The problem is that the whole basis for Weaver's involvement is that the nurses are reporting to her on the issue, that she must "sign off" on their count. This is a complete inaccuracy. In fact, nurses do track the medications they give, and they take this responsibility very seriously. But physicians are not involved and have no authority here. Once again, the show wrongly shows nurses reporting to physicians, and suggests that nurses lack autonomy. And as usual, Lockhart lacks the juice to confront Weaver over her anti-nurse statements or her own apparent responsibility for the problem--typical of the little nurses who can only smile privately at the foibles of the godlike physicians. Actually, because physicians are so removed from the delivery of controlled substances, possession of Valium by a physician would be considered suspect in many circumstances.
At another point in the episode, nurse Lockhart is actually shown, briefly, giving report to fellow nurse character Sam Taggart. "ER" has almost never shown the substantive nurse-nurse interaction that is a key part of care in real ED's. All credit goes to Dr. Morocco for trying to do so here.

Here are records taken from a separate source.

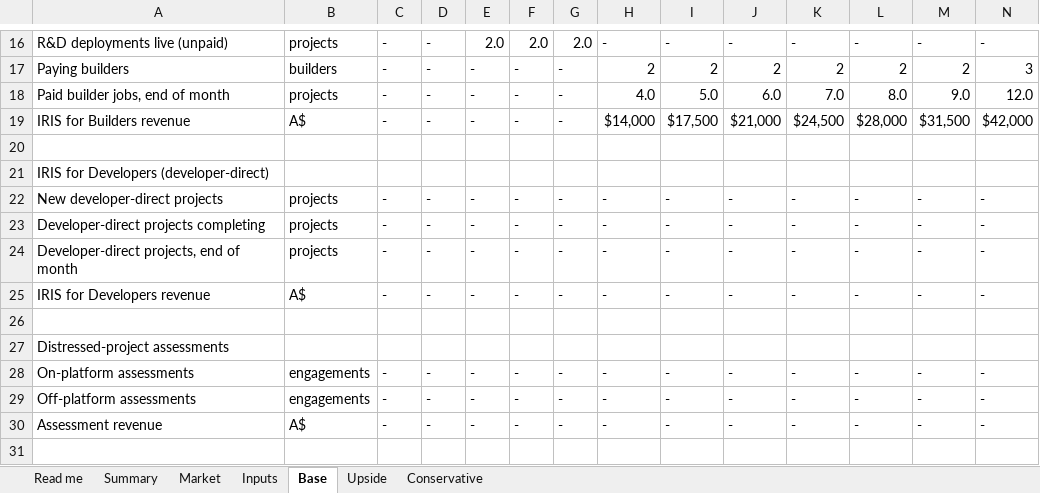
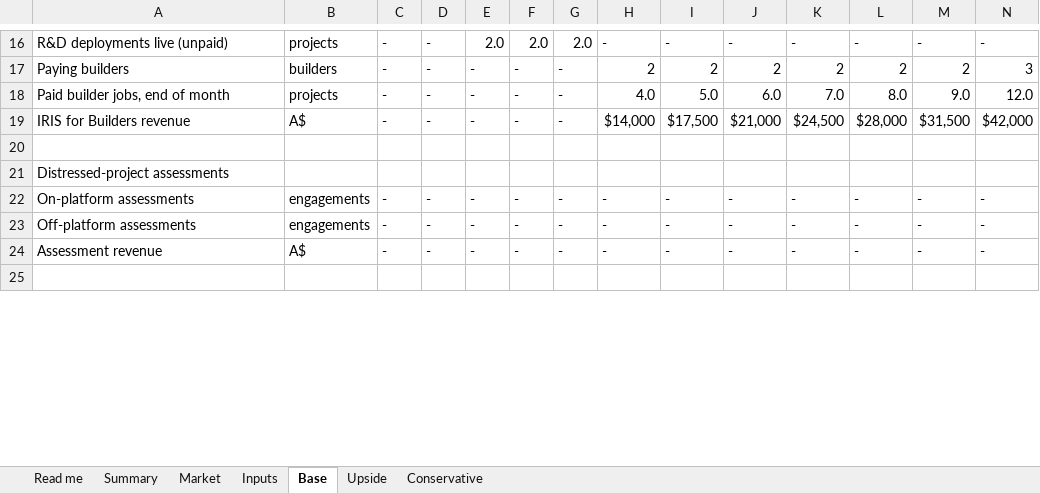
Before and after one commit to IRISPROJECTINTELLIGENCE/IRIS-DECK, an Excel workbook: financial-model/IRIS_model_5y.xlsx, sheet Base, drawn as a sheet; only a part is shown, gaps mark what is left out; values as stored, in another font and other column widths than the file's, no cell formats; rows hold the shown columns only; the diff covers the shown part only; the diff names each change by its address in the sheet, - before the commit and + after, or states it on an @@ line.

```diff
--- a/financial-model/IRIS_model_5y.xlsx (sheet Base)
+++ b/financial-model/IRIS_model_5y.xlsx (sheet Base)
-row 21: IRIS for Developers (developer-direct)
-row 22: New developer-direct projects | projects | - | - | - | - | - | - | - | - | - | - | - | -
-row 23: Developer-direct projects completing | projects | - | - | - | - | - | - | - | - | - | - | - | -
-row 24: Developer-direct projects, end of month | projects | - | - | - | - | - | - | - | - | - | - | - | -
-row 25: IRIS for Developers revenue | A$ | - | - | - | - | - | - | - | - | - | - | - | -
-row 26: (empty)
```
Also changed, not shown: 415 edited cells elsewhere in this sheet, sheet Upside, sheet Conservative, sheet Summary, sheet Inputs, sheet Market, sheet Read me, cell formats, formulas that keep their value, research/IRIS-Competitive-Landscape.xlsx, 15 other files.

However, Lockhart's report is really more of a physician's report--medical tests and treatments--which would be inadequate for a nurse. It lacks key psychosocial data, such as relevant information about the patients' overall physical and mental conditions, family status, and living arrangements. Of course, only nurses would notice this, and given the show's past practice, most viewers will likely be surprised and impressed that nurses even have any substantive knowledge to exchange without physicians around to direct them.
Taggart also gets report--all by herself!--from paramedics delivering a patient from a nursing home. The show has almost never shown nurses playing any significant role in receiving report on emergent incoming patients, and this does suggest some nursing autonomy. We salute Dr. Morocco for this tiny advance. Unfortunately, the show reverts to form for interactions with the paramedics delivering all the other, more emergent patients who arrive during the episode, showing physicians as the only significant players, with nurses either absent or taking direction from the physicians.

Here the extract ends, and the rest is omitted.